Richard's new army

An army of 100, some dressed in medieval garb, marched on the city of York recently in support of their king, Richard III. Led by Vanessa Roe, the king's 16th great niece, the march was a "moral crusade" to bring Richard's body back to Yorkshire where, according to Roe, he washed to be buried. (photo and video)

New Battle of Hastings book neglects sources, says History Today reviewer

Marc Morris, author of The Norman Conquest, finds some of the facts in a new history of the subject by John Grehan and Martin Mace "uncomfortable." The Battle of Hastings 1066: The Uncomfortable Truth places the site of the famous battle at a different location, Caldbec Hill. His review is on the History Today website.

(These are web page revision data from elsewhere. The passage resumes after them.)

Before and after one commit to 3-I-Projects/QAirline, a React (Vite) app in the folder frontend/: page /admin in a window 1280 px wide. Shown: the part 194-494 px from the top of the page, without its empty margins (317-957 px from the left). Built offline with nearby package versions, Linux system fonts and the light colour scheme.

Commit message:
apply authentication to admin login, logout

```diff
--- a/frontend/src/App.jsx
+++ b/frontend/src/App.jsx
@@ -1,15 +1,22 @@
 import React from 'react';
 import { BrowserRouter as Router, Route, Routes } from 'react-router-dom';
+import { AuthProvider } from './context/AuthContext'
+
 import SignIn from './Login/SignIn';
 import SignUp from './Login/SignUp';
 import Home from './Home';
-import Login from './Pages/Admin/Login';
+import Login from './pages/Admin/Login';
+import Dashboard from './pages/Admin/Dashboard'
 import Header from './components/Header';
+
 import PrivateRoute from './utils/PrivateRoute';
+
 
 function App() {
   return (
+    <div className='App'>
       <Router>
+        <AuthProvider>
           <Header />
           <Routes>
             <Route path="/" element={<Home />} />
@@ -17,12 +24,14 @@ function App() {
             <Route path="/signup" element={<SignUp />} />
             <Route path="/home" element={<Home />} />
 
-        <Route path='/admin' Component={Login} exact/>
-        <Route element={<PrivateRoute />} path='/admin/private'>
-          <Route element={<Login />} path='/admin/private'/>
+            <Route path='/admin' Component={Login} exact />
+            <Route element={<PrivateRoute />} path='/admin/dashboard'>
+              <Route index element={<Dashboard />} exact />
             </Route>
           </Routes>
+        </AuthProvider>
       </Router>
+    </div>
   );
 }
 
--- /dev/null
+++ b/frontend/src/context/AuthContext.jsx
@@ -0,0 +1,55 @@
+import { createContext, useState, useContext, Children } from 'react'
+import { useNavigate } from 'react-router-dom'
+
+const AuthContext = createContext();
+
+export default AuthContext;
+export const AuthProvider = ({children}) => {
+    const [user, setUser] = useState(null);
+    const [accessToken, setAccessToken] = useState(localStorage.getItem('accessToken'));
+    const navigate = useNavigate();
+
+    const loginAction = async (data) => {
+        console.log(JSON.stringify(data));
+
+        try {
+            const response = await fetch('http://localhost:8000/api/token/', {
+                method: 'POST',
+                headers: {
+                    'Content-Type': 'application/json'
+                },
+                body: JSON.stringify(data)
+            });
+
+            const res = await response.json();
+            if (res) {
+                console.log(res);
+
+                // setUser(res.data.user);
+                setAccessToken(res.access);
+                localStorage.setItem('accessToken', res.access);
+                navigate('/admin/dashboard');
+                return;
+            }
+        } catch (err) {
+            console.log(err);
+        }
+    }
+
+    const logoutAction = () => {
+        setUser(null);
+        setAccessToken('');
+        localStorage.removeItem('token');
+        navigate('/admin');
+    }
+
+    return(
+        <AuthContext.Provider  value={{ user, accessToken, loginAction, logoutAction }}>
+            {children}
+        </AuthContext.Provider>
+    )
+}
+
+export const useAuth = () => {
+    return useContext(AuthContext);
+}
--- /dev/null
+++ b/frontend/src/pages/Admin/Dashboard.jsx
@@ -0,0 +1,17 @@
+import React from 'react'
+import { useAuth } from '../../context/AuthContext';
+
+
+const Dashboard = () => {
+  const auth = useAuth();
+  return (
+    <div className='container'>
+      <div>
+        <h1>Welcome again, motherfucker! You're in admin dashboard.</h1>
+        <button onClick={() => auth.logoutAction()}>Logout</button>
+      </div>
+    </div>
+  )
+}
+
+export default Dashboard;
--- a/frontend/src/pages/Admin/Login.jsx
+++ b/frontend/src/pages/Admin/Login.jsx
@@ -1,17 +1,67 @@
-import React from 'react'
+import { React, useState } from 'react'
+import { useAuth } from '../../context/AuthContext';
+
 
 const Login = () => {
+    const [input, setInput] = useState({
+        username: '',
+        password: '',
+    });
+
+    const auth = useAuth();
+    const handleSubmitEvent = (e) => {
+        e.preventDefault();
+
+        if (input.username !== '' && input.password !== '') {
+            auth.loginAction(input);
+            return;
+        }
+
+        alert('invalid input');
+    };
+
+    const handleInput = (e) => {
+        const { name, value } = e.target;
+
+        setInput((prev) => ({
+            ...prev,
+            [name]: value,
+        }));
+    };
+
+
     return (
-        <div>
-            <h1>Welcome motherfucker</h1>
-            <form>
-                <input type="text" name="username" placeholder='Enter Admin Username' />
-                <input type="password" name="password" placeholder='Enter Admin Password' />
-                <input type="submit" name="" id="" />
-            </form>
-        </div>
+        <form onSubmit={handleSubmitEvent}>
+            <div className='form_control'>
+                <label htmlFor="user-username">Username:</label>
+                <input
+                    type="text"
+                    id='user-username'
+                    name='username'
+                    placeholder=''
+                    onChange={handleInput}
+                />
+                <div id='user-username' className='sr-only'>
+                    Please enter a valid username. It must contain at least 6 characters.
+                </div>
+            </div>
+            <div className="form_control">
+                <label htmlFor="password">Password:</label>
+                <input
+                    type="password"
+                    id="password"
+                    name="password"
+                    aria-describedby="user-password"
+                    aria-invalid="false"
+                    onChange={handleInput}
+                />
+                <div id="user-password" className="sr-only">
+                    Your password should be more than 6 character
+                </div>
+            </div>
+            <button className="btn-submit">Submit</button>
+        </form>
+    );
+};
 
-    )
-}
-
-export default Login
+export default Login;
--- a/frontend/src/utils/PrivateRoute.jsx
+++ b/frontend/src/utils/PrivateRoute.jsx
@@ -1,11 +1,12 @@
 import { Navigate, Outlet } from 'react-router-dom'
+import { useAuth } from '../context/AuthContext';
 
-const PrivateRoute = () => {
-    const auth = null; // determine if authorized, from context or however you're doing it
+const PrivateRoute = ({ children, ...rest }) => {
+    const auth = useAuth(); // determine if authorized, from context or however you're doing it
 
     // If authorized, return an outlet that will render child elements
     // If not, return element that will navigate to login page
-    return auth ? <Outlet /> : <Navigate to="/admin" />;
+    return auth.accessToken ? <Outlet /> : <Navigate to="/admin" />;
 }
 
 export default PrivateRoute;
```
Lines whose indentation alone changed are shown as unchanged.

Life of Elizabeth Woodville dramatized on BBC One

Best-selling historical novelist Philippa Gregory has inspired a new series, currrently running on BBC One, which tells the stories of Elizabeth Woodville, Margaret Beaufort and Anne Neville. The White Queen is based on Gregory's series The Cousin’s War.

Lindisfarne Gospels on display in Durham

Until September 30, 2013, the Lindisfarne Gospels book will be on display in Durham University's Palace Green Library as the centerpiece of  an exhibition of artifacts from Anglo-Saxon England. In conjunction with the exhibit will be performances and family activities.

The valor and villainy of Shakespeare's Star Wars

"'Tis a tale told by fretful droids, full of faithful Wookiees and fearstome Stormtroopers, signifying...pretty much everything," reads the description for Ian Doescher's new Shakespearean parody, William Shakespeare's Star Wars.

Oxford chapel may have inspired Arthurian legend

New research finds that Geoffrey of Monmouth's great The History of the Kings of Britain may have been written in St George's chapel, a teaching base for Oxford students, which was destroyed during the construction of Oxford Castle.

Richard's head goes on tour

Richard III is getting the rockstar treatment these days, and now he is scheduled to go on tour - or at least his head is. The re-constructed head, created using the king's actual skull, will go on display in Leicester, Bosworth, York, Northampton and the British Museum. The head will eventually reside at a museum dedicated to the discovery.

Elizabeth I's greatest secret

In what might be the strangest story of the year, author Steve Berry proposes that Queen Elizabeth I might have had an incredible secret: She was a man. The theory is laid out in a new book by Berry, The King’s Deception.

Exploratory excavations at Clare Castle considered "exciting"

For nine days in the spring of 2013, volunteers joined archaeologists to work on four investigative trenches on the grounds of Clare Castle in Suffolk, England. The result was the discovery of human remains, leading experts to believe that a previously-unknown church existed on the property, possibly before the construction of the castle.